Yes, there was, and who knew what to expect? Why Washington was made a 13-point favorite no one in Husky Stadium could figure out. But someone sure knew something.
Once the game got going, Washington looked as though it was going to continue its complacent ways. Cal's offense couldn't make a dent, but for most of the first half the Huskies would march the ball into Cal territory, cross the 30 and then take a nap. This type of lapse had become a source of some concern to James, because he feared the Huskies had become overly dependent on one of those fifth-year seniors, Chuck Nelson, who came into the game as the nation's second-leading scorer, having kicked an NCAA-record 19 straight field goals, going back to last season's 10th game. On three of Washington's first five possessions against the Golden Bears he ran his string to 20, 21 and 22, with kicks from 32, 36 and 20 yards, respectively. For all its work, Washington led just 9-0 midway through the second quarter.
"The thing that really worried me was starting out with those threes again," said James afterward. "You go down the field twice and get threes, and they go down the field once and get a seven, they're ahead. There came a time when we needed a seven."
The time came with 48 seconds remaining in the half, when on the Huskies' fourth try from inside the Cal two. Fullback Chris James barely bulled his way across from an inch out. But during the previous series Pelluer had had his bell rung by Roverback Richard Rodgers and had suffered the concussion. He had taken himself-out of the game when he couldn't remember the play he'd just called. Pelluer had completed six of nine passes up to that point, and his replacement, Tim Cowan, had thrown only 12 this season and 20 last year. On Cowan's first play, he was thrown for a nine-yard loss by Golden Bear Tackle Reggie Camp. "I was pretty damn scared after that," he said. "I thought, 'Oh no!' "

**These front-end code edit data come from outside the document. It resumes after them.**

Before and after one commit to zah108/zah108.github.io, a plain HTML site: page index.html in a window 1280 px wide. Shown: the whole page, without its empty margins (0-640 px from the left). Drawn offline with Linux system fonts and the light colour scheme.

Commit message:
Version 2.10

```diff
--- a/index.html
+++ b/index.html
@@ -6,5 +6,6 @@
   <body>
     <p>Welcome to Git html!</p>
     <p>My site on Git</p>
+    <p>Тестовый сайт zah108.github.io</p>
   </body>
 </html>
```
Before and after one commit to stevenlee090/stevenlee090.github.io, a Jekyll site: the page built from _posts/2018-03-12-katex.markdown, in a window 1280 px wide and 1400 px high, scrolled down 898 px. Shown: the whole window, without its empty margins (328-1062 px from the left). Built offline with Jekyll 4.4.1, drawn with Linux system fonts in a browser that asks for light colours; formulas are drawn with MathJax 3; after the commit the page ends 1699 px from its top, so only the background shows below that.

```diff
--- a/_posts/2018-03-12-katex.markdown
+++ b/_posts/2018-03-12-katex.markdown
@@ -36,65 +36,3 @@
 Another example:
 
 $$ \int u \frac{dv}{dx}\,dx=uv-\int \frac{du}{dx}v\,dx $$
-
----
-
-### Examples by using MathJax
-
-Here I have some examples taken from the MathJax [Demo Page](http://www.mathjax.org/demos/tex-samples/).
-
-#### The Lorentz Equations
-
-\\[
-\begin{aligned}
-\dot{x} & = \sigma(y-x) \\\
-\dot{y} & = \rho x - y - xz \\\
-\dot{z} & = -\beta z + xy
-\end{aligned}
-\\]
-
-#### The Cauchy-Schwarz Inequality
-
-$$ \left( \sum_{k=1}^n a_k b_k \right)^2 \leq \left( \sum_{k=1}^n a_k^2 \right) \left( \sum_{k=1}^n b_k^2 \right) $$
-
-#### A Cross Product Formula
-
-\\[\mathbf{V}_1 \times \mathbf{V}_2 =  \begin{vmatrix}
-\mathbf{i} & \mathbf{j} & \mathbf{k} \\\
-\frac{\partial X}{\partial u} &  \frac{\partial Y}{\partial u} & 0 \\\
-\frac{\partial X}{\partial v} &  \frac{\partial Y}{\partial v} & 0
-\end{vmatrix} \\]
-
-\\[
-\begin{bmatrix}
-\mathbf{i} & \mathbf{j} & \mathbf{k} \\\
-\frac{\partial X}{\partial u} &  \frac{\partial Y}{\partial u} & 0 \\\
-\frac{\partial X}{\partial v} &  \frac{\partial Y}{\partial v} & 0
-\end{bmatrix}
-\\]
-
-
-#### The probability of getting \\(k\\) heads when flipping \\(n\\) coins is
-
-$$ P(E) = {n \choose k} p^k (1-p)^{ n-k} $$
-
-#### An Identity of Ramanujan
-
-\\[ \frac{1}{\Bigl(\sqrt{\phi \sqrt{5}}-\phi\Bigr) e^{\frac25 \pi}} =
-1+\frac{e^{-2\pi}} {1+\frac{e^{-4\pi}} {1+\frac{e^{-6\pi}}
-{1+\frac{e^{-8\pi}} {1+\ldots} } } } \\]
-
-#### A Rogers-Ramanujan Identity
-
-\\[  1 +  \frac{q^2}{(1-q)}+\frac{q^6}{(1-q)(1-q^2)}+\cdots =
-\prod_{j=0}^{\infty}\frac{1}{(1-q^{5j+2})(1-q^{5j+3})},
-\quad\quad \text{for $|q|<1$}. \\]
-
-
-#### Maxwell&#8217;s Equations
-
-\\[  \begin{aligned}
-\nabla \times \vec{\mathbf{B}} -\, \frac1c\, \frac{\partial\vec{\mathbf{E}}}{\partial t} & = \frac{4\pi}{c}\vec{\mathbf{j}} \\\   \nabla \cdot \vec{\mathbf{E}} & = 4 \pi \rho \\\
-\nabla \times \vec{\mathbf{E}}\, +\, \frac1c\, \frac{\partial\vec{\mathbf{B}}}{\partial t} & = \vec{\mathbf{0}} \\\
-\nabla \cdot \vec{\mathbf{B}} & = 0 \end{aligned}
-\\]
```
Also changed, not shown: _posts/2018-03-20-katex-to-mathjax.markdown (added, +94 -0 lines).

For the rest of the game Cowan was merely magnificent, completing 13 of 17 passes for 197 yards and three touchdowns. He became the director of the rout, which was to commence as soon as the Washington band cleared the field after halftime. First he fired an 18-yard bullet to Split End Aaron Williams to ease the Huskies across mid-field, and then he let loose a 41-yard bomb to Williams, who pulled down the pass in the right corner of the end zone, the first of his two TD catches. Tequila! Williams' second TD came 6½ minutes later on a 12-yarder. Tequila! In between Williams' TDs, Tailback Dennis Brown swept right for a touchdown set up by a 16-yard pass from Cowan to Flanker Paul Skansi, who only three plays earlier had become the Huskies' alltime pass reception leader, with 112. Along the way, Nelson, who now has a run of 49 straight extra points to go along with his field-goal string, tied Hugh McElhenny as Washington's alltime leading scorer, with 233 points. Tequila! Late in the fourth quarter Cowan threw his third TD pass on a roll-out to the right and a cross-field burner to Allen, who was streaking to the left flag. Tequila!
It was getting monotonous, but the crowd savored every drop. As for Cal, well, the first three of Washington's second-half touchdowns came after punts of 15, 19 and 28 yards by Kriss Heisinger, filling in not so ably for the regular punter, Mike Ahr, who was back in Berkeley nursing a leg injury.